I found this today at a bus stop that I frequent and I was horrified, not in a “oh my gosh I’m gonna get shot” kind of way, but a “I want to help this but I am only one person” kind of way. I am not from this neighborhood, I didn’t know any of the 53 people murdered in Dorchester in 2011, but I just can’t ignore this. It’s incredibly frustrating that I have never had the urge to help people more in my life, but I have absolutely no clue what I can do to help. So I guess I’ll start by bringing attention to the matter. As I said, 53 people have been murdered in the Dorchester neighborhood of Boston in 2011 and many more have been shot or stabbed or beaten. Keep in mind that this problem goes beyond just the people that were killed, it hurts their friends, their families, and the violence simply fuels more violence. It’s a vicious cycle and it needs to stop. I look at the lovely children that I work with in this neighborhood, and I hope that they never become part of this situation, I hope they never have to feel the hurt and loss, and I certainly hope they don’t become a part of the problem as they grow older.

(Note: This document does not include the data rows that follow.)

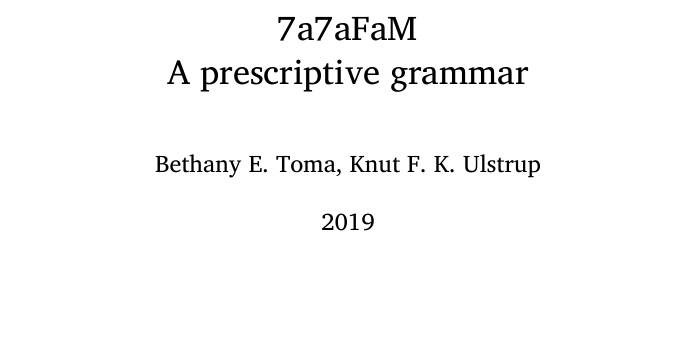
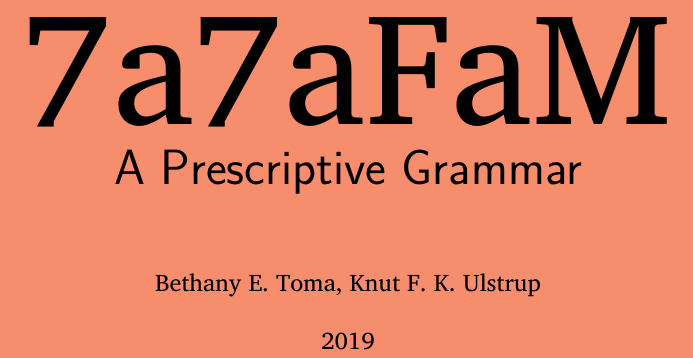
Before and after one commit to betoma/7a7aFaM, a LaTeX book (e7a7aFaM.tex): part of page 1 of 18, cut at the place of the change, the shorter picture padded with empty space. The pictures show the PDF file e7a7aFaM.pdf that the author committed with the source.

Commit message:
designed titlepage and added \lang

```diff
--- a/e7a7aFaM.tex
+++ b/e7a7aFaM.tex
@@ -15,13 +15,49 @@
 \setcounter{secnumdepth}{5}
 \setcounter{tocdepth}{5}
 
-\title{7a7aFaM \\ A prescriptive grammar}
+
+
+
+
+
+
+
+
+
+
+
+
+
+
+
+
+
+
+
+
+
+
+
+%-------COMMANDS---------
+%------------------------
+
+\newcommand{\lang}{7a7aFaM}
+
+%-------TITLE PAGE-------
+%------------------------
+
+\title{{\fontsize{80}{80}\selectfont \lang} \\ \Huge \sffamily A Prescriptive Grammar}
 \author{Bethany E. Toma, Knut F. K. Ulstrup}
 \date{2019}
 
+%--------MAIN DOC--------
+%------------------------
+
 \begin{document}
 
+\pagecolor{Melon}
 \maketitle
+\pagecolor{white}
 
 \frontmatter
 
```
Also changed, not shown: e7a7aFaM.pdf.
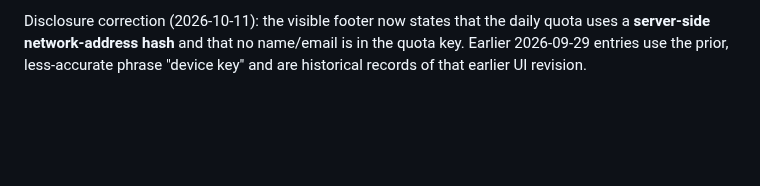
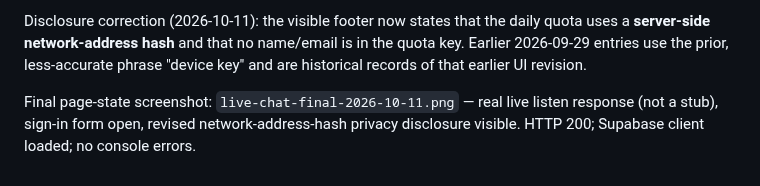
Before and after one commit to CastaliaInstitute/bhakti, a Markdown page: evaluations/README.md, the part around the change. Rendered like a GitHub page; blank space fills up the shorter version.

Commit message:
eval: attach final live page-state verification

```diff
--- a/evaluations/README.md
+++ b/evaluations/README.md
@@ -147,3 +147,7 @@ Disclosure correction (2026-10-11): the visible footer now states that the daily
 quota uses a **server-side network-address hash** and that no name/email is in
 the quota key. Earlier 2026-09-29 entries use the prior, less-accurate phrase
 "device key" and are historical records of that earlier UI revision.
+
+Final page-state screenshot: `live-chat-final-2026-10-11.png` — real live
+listen response (not a stub), sign-in form open, revised network-address-hash
+privacy disclosure visible. HTTP 200; Supabase client loaded; no console errors.
```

I hope that by the time these beautiful 2-4 year olds are teenagers, that this problem can somehow be resolved, because these kiddies deserve a better place to live in. That’s not to say that people aren’t trying to make a difference, they are, just look at the sign, but more people need to get involved, more people need to be informed. People can’t continue to turn a blind eye to this kind of situation because if they do nothing will change, and CLEARY  something needs to change.


Occupy Jacksonville (by FCgargoylevideos)

African American Coalition to Support the Occupy Movement

The Occupy Wall Street movement is gaining allies. Our reporter tells us who they are and what they plan to do.

Protesters of the Occupy movement are spreading their wings - joining forces with veterans of the American civil rights movement of the 1960s, and African-American churches.

In Washington, civil rights icon Benjamin Chavis announced the formation of Occupy The Dream.

David Degraw is with Occupy Wall Street in New York.

“This is a very diverse movement as it stands right now,“ said Degraw. "But obviously we need to do more work to get into the African-American communities and to get into all different ethnic backgrounds, the Latino community as well.”

The African American leaders were drawn in by the issue of income inequality.  More than 15 percent of black Americans are unemployed, compared with an overall jobless rate of 8.6 percent.

Occupy The Dream has three immediate demands: an increase in federal grants for university education, a halt to home foreclosures, and a $100 billion fund from Wall Street banks for new jobs and neighborhood investment.

I can definitely get behind their three demands! :)


Queen Mother of Harlem #OWS #OccupyTheHood #OccupyHarlem (by adele pham)

Stand with Queen Mother Dr. Blakely and the Shareholders, Tenants of 477 West 142 Street HDFC (low -income housing for women and children) as she fights for justice against known, indicted predatory lenders and mortgage fraud.

 ‘Occupy the Hood’: Including all of the 99% - Features - Al Jazeera English

“Just one week into the Occupy Wall Street movement, some activists identified what they considered a major flaw in the organising process, saying that people of colour in the United States were left out of the initial mobilisation.

From the start, the Occupy movement has prided itself on representing "99 per cent” of the population, meaning they have vastly different experiences from the highest earning one per cent, who have a much stronger ability to control and affect both the financial system and the government.

But some activists view the 99 per cent claim critically, saying that they were not included, and therefore the claim is problematic.

As soon as Malik Rhaasan began to use Facebook and Twitter for his idea of “Occupy the Hood”, an Occupy sub-organisation that would aim to bring people of colour into the organising process, it began to catch on… (Read More)“